Conway vs. the LP

So, my old buddy Murray Mandryk (Leader-Post) took a poke at John Conway (Leader-Post). For someone to the political right of Conway, that's as easy as shooting fish in a barrel. It's even easier this time, because Conway is right and wrong at the same time on the issue of mill rate setting.

Conway is right in the way that the two most important things a government -- whether a school board, a town council, or a province -- can do is to set its own tax rate and decide how its going to spend its money. In the end, school boards are going to become little more than glorified parent-teacher associations under the Sask. Party initiative.

And if the New Democratic Party had done the same thing being proposed today when they were in power, the Saskatchewan Party would be handing out pitchforks and torches to the angry mob. And most of that mob would be Sask. Party supporters, either through an astroturf campaign (Urban Dictionary, definitions 1 and 2) or by rural residents genuinely angered that school boards were going the way of health districts -- more accountable to governments than to the people they serve.

About 15 years ago, I was the editor of a newspaper in Castor, Alberta (about halfway between the Saskatchewan border and Red Deer) when the Alberta government announced its plans to do the same thing to its school boards.
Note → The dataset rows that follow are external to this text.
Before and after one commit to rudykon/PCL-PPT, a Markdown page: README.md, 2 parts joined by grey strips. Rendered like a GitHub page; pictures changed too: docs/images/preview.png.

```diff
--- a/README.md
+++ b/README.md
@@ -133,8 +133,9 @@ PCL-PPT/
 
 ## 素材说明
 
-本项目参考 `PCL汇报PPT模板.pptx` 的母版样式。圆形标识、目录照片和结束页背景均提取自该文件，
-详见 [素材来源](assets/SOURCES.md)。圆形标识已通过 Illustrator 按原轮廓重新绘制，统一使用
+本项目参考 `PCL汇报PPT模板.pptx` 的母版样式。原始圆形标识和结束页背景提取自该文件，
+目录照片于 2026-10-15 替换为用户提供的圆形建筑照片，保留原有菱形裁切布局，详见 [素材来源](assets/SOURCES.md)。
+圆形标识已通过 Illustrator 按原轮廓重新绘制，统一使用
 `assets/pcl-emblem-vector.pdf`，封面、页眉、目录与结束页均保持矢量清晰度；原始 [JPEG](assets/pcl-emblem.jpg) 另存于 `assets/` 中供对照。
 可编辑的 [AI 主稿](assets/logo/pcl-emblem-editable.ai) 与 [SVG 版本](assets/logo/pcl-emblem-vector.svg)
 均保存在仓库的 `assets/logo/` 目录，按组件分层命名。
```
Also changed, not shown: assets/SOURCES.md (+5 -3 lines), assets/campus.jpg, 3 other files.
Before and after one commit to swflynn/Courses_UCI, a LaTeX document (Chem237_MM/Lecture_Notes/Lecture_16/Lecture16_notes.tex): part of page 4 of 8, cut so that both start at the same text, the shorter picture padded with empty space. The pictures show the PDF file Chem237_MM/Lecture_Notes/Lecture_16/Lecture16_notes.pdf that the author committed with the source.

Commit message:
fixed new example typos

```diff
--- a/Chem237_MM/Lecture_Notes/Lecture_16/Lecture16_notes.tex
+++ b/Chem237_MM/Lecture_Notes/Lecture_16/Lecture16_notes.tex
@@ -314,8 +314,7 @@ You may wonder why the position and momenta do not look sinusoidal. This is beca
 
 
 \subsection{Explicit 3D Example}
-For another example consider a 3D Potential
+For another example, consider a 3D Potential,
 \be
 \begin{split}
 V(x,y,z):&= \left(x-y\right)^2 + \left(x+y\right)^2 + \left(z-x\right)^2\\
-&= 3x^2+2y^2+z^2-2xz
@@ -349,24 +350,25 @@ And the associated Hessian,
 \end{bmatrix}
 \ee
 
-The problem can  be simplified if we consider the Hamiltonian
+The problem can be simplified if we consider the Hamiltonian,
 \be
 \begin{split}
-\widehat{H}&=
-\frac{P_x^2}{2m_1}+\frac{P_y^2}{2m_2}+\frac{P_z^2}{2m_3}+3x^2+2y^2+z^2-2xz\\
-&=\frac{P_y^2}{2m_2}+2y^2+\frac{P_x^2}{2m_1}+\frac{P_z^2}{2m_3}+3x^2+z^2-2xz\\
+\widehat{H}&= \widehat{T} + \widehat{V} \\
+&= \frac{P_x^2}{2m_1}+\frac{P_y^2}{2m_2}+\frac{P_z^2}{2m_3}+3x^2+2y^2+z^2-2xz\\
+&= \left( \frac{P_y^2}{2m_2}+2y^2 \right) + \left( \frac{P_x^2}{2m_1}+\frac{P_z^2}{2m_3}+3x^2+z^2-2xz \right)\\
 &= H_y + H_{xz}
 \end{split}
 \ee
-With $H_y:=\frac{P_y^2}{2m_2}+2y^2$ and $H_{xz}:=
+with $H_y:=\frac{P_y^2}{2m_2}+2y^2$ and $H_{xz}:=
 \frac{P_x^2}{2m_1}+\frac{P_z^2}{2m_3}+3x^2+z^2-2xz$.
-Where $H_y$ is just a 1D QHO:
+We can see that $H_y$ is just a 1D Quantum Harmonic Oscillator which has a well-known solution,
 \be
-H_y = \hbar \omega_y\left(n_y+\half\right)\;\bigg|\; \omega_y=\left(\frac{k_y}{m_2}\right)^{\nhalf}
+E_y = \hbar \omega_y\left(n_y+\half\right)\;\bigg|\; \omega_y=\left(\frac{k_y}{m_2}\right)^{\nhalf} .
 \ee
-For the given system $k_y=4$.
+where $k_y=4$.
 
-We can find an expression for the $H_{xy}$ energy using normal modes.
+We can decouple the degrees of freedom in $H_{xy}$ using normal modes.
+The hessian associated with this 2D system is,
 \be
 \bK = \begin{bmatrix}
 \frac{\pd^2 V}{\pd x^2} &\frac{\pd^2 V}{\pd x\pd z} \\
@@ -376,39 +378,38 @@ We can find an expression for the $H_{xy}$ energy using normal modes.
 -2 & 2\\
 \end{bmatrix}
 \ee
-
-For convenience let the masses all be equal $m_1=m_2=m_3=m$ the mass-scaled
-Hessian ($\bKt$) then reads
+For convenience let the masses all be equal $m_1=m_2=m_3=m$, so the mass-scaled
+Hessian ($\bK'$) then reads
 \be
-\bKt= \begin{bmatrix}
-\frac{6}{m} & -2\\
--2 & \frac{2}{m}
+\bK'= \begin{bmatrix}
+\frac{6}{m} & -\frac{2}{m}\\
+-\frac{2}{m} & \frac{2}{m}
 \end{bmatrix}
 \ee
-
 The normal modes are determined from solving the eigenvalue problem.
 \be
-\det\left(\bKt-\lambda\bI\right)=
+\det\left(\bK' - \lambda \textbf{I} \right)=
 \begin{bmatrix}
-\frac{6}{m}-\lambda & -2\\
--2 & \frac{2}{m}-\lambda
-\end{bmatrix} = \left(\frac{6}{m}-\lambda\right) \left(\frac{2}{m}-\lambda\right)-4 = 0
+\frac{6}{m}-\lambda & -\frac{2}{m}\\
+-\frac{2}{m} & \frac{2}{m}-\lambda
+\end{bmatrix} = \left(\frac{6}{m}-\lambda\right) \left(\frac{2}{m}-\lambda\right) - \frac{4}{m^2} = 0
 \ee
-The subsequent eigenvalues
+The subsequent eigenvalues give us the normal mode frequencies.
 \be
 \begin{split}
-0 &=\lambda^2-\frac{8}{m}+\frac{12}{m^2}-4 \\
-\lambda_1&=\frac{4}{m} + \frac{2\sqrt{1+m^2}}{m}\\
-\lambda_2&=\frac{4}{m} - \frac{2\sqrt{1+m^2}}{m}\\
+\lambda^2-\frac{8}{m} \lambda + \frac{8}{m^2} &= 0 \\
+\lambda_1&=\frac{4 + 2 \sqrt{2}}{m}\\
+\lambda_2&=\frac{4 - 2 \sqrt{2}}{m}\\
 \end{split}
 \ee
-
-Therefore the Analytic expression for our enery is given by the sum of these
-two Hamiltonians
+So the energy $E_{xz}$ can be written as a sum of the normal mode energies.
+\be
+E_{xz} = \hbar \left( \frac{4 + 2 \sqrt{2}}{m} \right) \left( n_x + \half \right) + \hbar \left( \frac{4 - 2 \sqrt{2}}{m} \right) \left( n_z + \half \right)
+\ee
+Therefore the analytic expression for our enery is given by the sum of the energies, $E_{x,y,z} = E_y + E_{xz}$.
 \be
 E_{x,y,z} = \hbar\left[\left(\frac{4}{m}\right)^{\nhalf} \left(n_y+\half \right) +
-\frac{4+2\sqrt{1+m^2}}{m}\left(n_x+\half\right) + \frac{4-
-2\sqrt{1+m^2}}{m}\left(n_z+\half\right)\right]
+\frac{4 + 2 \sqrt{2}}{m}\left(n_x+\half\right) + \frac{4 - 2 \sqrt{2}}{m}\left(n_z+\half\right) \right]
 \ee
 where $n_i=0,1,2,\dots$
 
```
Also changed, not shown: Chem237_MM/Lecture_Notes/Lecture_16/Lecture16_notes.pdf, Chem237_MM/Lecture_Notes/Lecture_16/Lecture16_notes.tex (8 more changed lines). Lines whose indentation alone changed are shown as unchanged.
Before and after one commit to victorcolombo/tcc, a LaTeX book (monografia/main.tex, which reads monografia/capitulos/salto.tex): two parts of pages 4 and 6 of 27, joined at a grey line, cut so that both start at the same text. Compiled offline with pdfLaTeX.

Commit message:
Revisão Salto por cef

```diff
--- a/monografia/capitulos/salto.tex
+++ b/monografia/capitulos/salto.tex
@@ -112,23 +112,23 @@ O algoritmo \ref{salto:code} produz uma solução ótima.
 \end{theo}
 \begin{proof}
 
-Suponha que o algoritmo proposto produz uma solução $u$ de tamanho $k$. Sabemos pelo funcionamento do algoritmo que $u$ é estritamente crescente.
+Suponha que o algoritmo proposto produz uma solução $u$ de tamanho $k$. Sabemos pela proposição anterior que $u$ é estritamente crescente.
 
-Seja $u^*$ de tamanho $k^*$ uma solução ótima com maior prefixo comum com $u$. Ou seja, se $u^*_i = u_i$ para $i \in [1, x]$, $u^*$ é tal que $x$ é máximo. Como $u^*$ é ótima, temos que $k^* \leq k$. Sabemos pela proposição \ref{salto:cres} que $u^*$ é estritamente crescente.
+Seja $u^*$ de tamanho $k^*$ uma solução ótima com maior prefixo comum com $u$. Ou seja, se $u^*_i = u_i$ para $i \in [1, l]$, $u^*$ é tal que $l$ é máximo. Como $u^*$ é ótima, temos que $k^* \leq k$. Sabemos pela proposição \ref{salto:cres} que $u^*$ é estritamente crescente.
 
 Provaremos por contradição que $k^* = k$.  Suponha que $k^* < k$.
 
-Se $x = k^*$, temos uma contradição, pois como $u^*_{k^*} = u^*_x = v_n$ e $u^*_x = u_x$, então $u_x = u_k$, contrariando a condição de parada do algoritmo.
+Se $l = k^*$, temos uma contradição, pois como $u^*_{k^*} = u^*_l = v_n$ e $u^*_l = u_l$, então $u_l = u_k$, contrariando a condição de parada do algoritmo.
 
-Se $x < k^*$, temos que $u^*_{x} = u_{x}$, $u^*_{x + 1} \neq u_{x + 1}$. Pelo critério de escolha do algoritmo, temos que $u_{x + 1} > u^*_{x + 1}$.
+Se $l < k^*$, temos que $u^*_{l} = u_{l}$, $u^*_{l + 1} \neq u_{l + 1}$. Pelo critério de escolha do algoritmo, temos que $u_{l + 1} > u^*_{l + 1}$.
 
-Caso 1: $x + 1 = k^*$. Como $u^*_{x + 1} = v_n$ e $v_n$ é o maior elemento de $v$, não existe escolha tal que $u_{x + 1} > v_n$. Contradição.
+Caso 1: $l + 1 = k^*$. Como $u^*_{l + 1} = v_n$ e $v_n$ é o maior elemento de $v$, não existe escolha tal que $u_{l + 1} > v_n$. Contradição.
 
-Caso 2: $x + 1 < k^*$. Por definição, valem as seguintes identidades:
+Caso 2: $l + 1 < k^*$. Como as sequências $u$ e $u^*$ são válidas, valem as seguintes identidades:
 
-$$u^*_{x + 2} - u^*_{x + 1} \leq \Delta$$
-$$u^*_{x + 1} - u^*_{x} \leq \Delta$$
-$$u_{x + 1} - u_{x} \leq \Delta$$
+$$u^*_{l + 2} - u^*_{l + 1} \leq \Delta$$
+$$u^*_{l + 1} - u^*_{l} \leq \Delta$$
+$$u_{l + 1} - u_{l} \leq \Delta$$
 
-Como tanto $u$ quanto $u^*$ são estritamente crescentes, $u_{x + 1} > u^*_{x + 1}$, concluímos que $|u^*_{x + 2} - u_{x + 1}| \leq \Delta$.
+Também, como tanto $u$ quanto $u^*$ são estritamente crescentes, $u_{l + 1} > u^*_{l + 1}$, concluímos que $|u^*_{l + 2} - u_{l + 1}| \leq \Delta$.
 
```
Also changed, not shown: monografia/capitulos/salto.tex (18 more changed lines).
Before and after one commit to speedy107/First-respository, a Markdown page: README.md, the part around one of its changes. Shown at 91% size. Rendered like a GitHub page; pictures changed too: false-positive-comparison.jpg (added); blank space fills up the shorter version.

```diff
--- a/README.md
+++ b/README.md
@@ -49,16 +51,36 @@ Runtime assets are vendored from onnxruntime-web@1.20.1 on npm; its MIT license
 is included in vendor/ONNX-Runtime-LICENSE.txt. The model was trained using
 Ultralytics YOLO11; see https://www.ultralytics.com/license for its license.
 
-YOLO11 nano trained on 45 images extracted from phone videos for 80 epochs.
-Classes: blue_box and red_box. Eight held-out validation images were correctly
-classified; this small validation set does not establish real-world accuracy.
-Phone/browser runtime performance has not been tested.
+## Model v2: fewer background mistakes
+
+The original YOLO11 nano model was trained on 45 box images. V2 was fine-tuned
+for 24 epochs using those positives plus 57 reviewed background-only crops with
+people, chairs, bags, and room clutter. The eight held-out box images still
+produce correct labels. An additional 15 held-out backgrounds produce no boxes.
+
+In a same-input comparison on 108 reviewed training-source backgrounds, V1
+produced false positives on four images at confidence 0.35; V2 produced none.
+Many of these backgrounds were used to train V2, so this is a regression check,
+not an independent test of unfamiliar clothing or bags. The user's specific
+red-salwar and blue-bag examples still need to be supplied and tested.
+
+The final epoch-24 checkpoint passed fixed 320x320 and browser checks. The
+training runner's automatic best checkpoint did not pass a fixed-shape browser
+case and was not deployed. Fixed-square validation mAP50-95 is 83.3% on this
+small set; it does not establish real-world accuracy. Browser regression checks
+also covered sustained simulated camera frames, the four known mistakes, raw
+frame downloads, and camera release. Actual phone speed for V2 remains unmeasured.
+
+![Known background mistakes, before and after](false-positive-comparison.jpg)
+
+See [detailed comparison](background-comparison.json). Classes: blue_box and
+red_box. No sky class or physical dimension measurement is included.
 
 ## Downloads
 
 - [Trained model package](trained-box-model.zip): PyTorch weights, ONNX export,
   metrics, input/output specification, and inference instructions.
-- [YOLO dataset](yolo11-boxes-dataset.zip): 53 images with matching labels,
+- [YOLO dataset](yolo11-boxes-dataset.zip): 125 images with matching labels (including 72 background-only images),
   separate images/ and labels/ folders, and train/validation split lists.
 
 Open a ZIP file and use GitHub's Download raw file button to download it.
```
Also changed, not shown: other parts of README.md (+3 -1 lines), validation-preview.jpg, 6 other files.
And the ranchers, farmers, and small businessmen who made up the local school boards were saying the same things about that proposal that John Conway said in today's L-P.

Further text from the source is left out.